He does and if you could have the pleasure of listening to him describe the career that has earned him this year's Foster Hewitt Memorial Award, you would realize he is the same man in person as in front of a microphone – gracious, erudite, excitable and fun.
On the eve of his induction into the Hockey Hall of Fame, Emrick reflected on his career that began with announcing parts of games at Bowling Green University, where he got his doctorate in radio-television-film. Hence, the nickname. He had been teaching near Pittsburgh and was looking to get his doctorate.
"I was considering going to Michigan or Bowling Green for my doctorate and Bowling Green University had the local NPR station with All Things Considered and their usual shows," Emrick said. "They had a staff member who broadcast the first and third periods and they felt a student should do the second period.
"That's what Bowling Green offered me that Michigan could not. That made it pretty easy to make up my mind."
Emrick moved on to be the announcer of the Port Huron Flags of the International League and his work led to his hiring as an announcer on Philadelphia Flyers games. He stayed in the New Jersey Devils' broadcast booth from 1983 to 1986 before returning to the post in 1993, and has been with the team for its 3 championships.
Emrick has worked for just about every network that has broadcast NHL hockey, including CBS, NBC, Versus, TNT, ESPN, Fox, ABC, CSTV, SportsChannel Philadelphia, Prism, Fox Sports Net, and others. He has also done national basketball, lacrosse and football broadcasts as well as other sports in two Olympics.
|Former Devil Igor Larionov, Glenn Anderson, Ray Scapinello and the late Ed Chynoweth were inducted into the Hockey Hall of Fame Nov. 10. READ MORE › |
Emrick said one regret is that he never heard Foster Hewitt broadcasting live.
"Unfortunately, I never heard Foster Hewitt when I was growing up," Emrick said. "Our world in Indiana began and ended with the International League's Fort Wayne Komets and their great broadcaster, Bob Chase. He's still doing Komets games today at age 82, his 56th year.
"It wasn't until I got out of college and Dan Kelly
was doing the nationally televised games on CBS in the 1960s that I began hearing the great announcers. I was up in Michigan on the Great Lakes when I heard Danny Gallivan and Bill Hewitt doing Toronto Maple Leafs games on the CBC. I don't think I ever heard Foster Hewitt doing a game live. Of course, I've heard his work while looking at tapes and highlight films.

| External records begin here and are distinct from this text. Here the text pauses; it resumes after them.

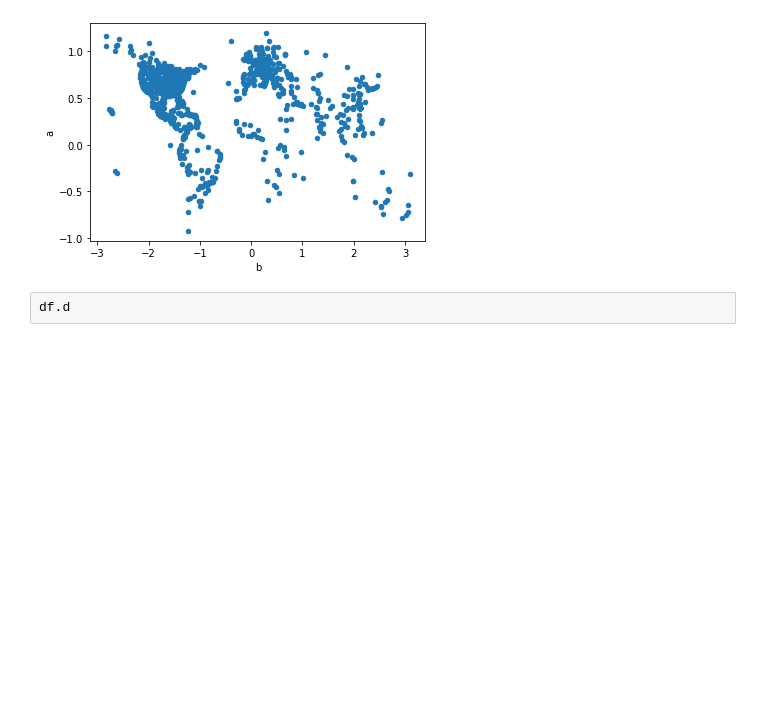
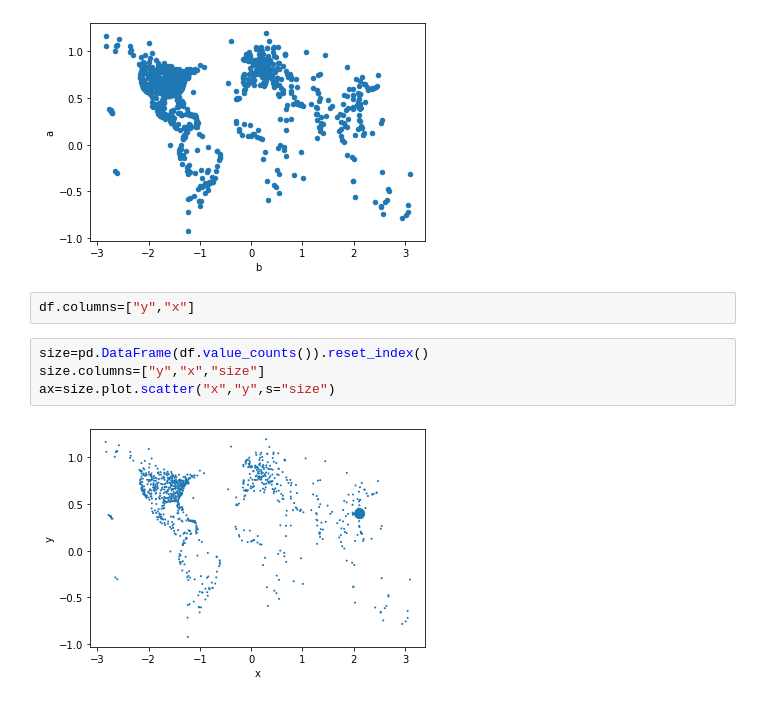
Before and after one commit to carlosiruiz/exercises, a Jupyter notebook: Untitled1.ipynb, the cells around one changed output. Cells and saved outputs as stored; diff of their text form; blank space fills up the shorter version.

```diff
--- a/Untitled1.ipynb
+++ b/Untitled1.ipynb
@@ -24,5 +24,11 @@ df.plot.scatter(x="b",y="a")
 # %% [output]
 <AxesSubplot:xlabel='b', ylabel='a'>
 [figure]
-# %%
-df.d
+# %%
+df.columns=["y","x"]
+# %%
+size=pd.DataFrame(df.value_counts()).reset_index()
+size.columns=["y","x","size"]
+ax=size.plot.scatter("x","y",s="size")
+# %% [output]
+[figure, added]
```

"Danny Gallivan was a great influence on me and so I was pleased to meet him and be a member of the broadcasters' association when he was a kingpin in that organization.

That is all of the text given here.